Didn't mean to make yo udefensive. You stated it so I'm just asking you to back up your statement. Shouldn't be hard to do since it was your words. Surely you aren't making statements without facts to support it...

Peter said...

Getting a little sarcastic are we, that's nasty. Not like you.

Julia said...

Agree, that's a bold statement if it's not fact-based.

Karen Coyle said...

It's not sarcasm, it's a plea to folks to do some *research*, not just answer blog posts. Get involved, put in some effort. Find information.

The only list I know of of open linked data is this:

If there are library data sets that are not on that list, then let me know and we can add them.

Peter said...

Sorry, but must agree with Curious. He/she has only asked you to share your "research" that supports your statements. You've made several without showing the supporting research. I don't see where Curious made fact-based claims like you have so no need to research - or do your research for you. He/she is doing a good reference interview of you and your statements - IMO.

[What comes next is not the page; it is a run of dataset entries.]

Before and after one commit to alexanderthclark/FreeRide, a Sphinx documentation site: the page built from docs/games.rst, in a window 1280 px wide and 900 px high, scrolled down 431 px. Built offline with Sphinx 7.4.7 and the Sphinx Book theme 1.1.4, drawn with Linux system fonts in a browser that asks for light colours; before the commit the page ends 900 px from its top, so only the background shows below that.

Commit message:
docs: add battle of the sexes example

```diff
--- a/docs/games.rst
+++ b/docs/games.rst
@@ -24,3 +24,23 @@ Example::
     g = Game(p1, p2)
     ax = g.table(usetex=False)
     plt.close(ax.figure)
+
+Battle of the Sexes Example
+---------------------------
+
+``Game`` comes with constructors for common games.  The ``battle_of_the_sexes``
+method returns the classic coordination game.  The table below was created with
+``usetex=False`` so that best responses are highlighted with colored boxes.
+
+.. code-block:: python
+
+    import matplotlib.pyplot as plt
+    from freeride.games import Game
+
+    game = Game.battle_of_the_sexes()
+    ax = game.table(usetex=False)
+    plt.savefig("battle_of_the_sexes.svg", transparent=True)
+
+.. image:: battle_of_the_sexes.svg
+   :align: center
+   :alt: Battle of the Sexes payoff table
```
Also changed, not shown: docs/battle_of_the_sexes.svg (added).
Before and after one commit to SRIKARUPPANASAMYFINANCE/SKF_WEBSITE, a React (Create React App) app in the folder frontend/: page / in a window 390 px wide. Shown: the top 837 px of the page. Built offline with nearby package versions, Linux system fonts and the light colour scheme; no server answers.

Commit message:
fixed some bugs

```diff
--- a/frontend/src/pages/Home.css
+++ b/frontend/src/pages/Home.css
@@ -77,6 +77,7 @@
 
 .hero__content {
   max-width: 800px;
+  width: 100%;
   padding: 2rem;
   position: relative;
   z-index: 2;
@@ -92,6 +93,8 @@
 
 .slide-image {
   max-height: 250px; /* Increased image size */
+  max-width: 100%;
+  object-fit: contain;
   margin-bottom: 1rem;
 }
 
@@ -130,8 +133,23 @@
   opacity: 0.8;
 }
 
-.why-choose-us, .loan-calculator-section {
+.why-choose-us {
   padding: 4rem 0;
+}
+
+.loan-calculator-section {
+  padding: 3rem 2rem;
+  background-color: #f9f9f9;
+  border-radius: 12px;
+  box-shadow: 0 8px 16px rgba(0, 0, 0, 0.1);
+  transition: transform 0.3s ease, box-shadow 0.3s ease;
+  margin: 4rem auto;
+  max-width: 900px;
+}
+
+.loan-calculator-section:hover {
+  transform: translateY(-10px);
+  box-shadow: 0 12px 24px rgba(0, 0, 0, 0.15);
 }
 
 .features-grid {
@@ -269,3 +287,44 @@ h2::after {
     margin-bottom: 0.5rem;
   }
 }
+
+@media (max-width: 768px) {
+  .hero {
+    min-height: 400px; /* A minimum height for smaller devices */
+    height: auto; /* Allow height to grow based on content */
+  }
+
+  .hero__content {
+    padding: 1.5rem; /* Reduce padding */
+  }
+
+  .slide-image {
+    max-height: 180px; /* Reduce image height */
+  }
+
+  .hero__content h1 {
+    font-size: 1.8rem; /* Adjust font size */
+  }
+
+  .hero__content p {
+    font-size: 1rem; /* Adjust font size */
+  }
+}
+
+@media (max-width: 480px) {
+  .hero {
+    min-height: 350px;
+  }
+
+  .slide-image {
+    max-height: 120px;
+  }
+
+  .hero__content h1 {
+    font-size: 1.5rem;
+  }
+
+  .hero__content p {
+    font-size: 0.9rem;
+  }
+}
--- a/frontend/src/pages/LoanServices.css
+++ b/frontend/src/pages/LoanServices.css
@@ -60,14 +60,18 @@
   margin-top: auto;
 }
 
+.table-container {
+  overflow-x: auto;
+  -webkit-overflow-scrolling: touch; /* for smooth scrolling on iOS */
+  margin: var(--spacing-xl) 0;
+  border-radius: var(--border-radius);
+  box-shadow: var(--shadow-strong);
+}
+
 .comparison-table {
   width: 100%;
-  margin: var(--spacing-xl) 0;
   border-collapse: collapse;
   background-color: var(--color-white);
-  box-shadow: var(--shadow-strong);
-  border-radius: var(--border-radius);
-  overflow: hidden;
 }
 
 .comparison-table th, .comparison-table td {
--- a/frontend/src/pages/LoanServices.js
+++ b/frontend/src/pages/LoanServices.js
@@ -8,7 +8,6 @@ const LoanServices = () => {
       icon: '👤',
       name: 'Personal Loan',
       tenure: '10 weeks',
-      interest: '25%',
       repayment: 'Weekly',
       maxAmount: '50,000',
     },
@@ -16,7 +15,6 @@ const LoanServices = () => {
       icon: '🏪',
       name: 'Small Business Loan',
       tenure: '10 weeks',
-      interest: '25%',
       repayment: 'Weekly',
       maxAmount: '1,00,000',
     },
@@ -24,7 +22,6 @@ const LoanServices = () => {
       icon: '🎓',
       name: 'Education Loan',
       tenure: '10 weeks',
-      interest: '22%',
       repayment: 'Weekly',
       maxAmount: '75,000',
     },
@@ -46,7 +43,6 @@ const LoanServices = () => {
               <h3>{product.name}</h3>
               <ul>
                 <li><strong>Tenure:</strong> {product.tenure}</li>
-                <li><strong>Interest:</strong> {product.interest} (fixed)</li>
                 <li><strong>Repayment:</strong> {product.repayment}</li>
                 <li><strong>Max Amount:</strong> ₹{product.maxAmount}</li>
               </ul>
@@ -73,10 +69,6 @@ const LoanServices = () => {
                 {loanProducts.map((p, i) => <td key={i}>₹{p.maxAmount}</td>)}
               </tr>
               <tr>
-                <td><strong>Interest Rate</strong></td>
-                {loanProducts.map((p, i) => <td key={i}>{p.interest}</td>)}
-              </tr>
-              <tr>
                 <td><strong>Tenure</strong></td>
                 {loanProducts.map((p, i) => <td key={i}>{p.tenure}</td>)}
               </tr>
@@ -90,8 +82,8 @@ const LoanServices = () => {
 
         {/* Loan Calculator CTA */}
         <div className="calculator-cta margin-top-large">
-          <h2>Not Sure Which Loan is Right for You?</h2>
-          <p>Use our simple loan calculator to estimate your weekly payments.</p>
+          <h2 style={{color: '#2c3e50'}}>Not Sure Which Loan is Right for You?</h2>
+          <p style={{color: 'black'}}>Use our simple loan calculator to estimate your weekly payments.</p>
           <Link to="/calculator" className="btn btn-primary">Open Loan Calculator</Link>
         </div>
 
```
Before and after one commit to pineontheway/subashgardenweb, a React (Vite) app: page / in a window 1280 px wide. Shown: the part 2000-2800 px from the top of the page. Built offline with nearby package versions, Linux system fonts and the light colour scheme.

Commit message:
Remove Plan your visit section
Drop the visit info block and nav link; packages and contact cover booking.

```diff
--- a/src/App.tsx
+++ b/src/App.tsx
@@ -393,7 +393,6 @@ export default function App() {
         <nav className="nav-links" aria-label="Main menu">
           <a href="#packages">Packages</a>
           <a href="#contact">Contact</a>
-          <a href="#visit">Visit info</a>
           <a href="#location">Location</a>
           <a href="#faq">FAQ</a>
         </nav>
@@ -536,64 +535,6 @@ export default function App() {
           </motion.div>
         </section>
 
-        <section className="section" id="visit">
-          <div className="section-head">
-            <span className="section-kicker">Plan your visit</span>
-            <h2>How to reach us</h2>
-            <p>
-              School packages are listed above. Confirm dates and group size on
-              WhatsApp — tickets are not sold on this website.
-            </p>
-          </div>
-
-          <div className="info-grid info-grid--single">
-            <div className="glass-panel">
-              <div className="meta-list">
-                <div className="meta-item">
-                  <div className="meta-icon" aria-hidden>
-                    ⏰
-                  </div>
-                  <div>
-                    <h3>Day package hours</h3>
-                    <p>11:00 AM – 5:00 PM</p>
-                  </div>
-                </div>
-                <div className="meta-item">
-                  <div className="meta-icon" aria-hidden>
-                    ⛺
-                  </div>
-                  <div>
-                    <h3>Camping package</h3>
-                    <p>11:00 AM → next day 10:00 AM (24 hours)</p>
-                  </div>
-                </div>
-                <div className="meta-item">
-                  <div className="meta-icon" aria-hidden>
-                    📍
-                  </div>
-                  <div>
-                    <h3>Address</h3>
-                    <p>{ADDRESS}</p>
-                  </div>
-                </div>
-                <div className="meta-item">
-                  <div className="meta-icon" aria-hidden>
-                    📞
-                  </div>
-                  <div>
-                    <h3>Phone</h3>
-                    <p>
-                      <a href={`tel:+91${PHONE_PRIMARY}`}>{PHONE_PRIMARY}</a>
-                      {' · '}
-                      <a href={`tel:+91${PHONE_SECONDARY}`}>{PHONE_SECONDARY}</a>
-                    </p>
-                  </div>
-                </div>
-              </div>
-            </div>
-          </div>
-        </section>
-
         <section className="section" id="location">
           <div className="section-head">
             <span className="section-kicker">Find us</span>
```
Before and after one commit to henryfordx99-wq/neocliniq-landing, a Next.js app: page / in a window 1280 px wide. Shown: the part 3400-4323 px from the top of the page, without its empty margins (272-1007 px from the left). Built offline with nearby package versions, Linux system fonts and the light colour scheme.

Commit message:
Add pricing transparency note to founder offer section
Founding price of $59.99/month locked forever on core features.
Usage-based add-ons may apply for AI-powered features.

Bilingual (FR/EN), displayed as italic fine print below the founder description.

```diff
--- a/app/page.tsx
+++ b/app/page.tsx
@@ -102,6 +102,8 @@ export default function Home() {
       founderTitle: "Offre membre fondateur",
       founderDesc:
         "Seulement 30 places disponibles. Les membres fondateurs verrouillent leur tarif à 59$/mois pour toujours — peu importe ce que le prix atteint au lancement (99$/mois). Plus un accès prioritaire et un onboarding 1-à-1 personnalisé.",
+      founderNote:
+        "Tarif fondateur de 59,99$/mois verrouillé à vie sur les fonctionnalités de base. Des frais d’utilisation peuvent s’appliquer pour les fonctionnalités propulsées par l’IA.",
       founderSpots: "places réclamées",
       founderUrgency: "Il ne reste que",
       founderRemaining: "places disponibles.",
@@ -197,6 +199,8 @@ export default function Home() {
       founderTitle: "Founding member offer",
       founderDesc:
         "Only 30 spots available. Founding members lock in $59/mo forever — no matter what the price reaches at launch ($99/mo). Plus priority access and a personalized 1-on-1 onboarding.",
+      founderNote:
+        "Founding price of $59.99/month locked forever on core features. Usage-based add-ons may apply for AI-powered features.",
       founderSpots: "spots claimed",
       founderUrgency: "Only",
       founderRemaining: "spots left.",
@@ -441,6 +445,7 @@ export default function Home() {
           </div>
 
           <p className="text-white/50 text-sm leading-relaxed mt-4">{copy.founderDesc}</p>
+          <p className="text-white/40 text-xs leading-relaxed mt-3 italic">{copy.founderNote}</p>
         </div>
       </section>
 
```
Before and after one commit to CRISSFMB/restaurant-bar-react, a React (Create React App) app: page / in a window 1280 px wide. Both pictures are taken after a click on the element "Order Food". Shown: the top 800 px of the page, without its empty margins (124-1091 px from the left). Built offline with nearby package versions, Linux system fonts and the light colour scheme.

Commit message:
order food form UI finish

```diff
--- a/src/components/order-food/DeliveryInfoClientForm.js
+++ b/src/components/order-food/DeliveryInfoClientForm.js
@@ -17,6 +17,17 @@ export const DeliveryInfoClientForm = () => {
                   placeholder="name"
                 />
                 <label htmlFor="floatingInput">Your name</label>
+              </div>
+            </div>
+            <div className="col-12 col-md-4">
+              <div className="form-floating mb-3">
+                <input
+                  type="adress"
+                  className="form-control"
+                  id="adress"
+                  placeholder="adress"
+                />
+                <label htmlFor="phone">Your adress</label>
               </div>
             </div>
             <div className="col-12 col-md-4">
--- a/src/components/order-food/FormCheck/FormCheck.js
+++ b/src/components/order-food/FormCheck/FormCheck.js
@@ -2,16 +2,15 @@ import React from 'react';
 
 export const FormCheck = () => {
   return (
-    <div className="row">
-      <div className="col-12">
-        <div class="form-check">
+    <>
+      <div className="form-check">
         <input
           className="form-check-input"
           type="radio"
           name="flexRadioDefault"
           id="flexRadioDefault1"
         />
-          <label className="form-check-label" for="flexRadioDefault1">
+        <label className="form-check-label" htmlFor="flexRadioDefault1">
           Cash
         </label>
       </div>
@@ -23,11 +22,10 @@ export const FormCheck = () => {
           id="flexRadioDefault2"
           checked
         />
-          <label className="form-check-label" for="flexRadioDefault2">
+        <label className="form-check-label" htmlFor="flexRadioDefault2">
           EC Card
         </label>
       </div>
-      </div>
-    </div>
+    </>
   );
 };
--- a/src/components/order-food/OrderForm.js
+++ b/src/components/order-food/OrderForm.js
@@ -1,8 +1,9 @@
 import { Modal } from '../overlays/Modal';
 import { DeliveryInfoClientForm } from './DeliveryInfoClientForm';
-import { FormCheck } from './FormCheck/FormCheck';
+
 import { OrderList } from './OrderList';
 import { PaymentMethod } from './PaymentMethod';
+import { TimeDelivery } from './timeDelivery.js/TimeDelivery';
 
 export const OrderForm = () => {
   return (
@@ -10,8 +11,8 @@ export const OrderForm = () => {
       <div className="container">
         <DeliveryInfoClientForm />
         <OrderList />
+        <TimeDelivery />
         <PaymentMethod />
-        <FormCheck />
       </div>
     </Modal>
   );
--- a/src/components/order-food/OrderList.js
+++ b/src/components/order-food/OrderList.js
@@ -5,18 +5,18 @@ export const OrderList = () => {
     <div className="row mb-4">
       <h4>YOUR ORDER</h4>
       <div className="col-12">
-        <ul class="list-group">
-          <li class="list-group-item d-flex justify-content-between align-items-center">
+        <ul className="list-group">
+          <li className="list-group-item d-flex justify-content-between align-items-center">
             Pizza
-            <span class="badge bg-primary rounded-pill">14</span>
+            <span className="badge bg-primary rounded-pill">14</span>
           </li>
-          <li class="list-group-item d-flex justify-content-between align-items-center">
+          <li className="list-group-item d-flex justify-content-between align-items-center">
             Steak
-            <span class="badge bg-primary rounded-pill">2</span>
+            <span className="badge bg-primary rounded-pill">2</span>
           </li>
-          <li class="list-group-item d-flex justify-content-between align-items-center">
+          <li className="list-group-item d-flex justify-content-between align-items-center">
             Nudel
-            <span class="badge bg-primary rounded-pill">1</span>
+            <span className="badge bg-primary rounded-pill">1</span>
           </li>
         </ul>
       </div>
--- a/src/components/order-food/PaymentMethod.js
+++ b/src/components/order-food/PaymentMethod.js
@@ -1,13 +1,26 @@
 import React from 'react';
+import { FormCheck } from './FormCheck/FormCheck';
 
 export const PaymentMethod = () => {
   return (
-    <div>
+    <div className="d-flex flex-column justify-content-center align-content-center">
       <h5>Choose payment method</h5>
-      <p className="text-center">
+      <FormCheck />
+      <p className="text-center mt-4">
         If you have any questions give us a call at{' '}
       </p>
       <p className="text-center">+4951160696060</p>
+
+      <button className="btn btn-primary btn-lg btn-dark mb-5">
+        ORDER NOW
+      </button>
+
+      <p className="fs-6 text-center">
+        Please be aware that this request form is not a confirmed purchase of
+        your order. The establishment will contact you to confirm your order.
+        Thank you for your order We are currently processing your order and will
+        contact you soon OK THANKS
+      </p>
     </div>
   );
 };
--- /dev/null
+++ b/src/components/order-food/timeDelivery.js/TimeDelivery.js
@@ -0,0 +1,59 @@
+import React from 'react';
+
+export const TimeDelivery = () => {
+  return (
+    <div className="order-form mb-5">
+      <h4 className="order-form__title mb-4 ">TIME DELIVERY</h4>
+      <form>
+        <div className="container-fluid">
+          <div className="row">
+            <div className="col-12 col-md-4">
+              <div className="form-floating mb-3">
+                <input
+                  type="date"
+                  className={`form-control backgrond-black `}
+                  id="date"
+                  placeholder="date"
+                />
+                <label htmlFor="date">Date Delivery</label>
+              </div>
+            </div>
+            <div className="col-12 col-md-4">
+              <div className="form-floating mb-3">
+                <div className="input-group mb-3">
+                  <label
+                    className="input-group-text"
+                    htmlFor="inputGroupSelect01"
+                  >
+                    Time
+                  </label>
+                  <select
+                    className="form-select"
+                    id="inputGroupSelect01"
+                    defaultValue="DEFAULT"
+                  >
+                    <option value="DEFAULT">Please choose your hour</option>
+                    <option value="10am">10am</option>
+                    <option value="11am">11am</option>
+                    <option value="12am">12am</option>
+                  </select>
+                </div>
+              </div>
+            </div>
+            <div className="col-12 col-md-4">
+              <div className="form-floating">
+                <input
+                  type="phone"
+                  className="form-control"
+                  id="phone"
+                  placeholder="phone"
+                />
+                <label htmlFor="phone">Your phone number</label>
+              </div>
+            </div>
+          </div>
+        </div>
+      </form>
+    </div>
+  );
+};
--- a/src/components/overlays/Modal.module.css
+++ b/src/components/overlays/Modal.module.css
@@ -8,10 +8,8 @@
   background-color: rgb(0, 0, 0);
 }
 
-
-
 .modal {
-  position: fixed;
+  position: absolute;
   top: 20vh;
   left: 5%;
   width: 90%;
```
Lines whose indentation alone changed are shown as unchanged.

Curious said...

First, there are only 19 institutions on the list...miniscule in comparison to all libraries in the world-not even statistically relevent. Second, several are not even libraries e.g. Talis, biblios, openlibrary. Third, the 3 you mentioned are not on the list (BL,The Bibliotheque Nationale of France and The Deutsche Nationalbibliothek). So is this an oversite or are they not really participating yet-or did I misunderstand your blog? Fourth, I believe I did prove you wrong (as you asked me to do) because Univ of MI is on the list and they are an oclc member b/c we borrow from them - symbol eym.

Karen Coyle said...

As I said, it's the only list that I know of, and it isn't complete. It would be great to have a complete list... but we don't. The three you have mentioned have been encouraged to add their data. Also, the W3C working group on library linked data has decided to make use of this list as the place to put announcements of linked library data, since they recognize that no complete list exists and it's hard to find out what efforts are going on. So hopefully it will get fleshed out.

If you read JP Wilkin's blog post, the Michigan data set only includes UM's original cataloging, as defined by the OCLC record use policy. So it's a limited set, and not a meaningful one. For example, BL has put out the British National Bibliography, starting from 1956. Although it isn't all of BL's data (the earlier data will take more work because it isn't uniform in nature), it is a meaningful set of data.

I know you will still find fault in anything I say, but I will modify my statement to be that no OCLC library has released their holdings as linked data. If they did, I would be interested to see the reaction, since that would violate the record use policy.

What we haven't defined is the purpose of linked data, and JPW's blog post shows that he has some frustration about that. The linked data that is being produced today, as I stated, is really just experimental. I think of it as "potentially linked data" because the linking isn't happening yet. However, this is a first step, and for that I am encouraged.

Curious said...

I won't find fault in anything you say, just things that aren't true :) Especially as librarians, we have a duty to be authoritative and that is all I look for in your post or anyone's. I hope that you understand and accept my view.

Anonymous said...

I refer to this discussion on my blog as my post got to long for leaving it here as a comment, see


"I think the commenters attack the wrong person when they accuse Karen of making a statement that isn't fact-based. Maybe one should pose the question why it is so hard to find out the facts about who actually is an OCLC member and thus bound by the policy."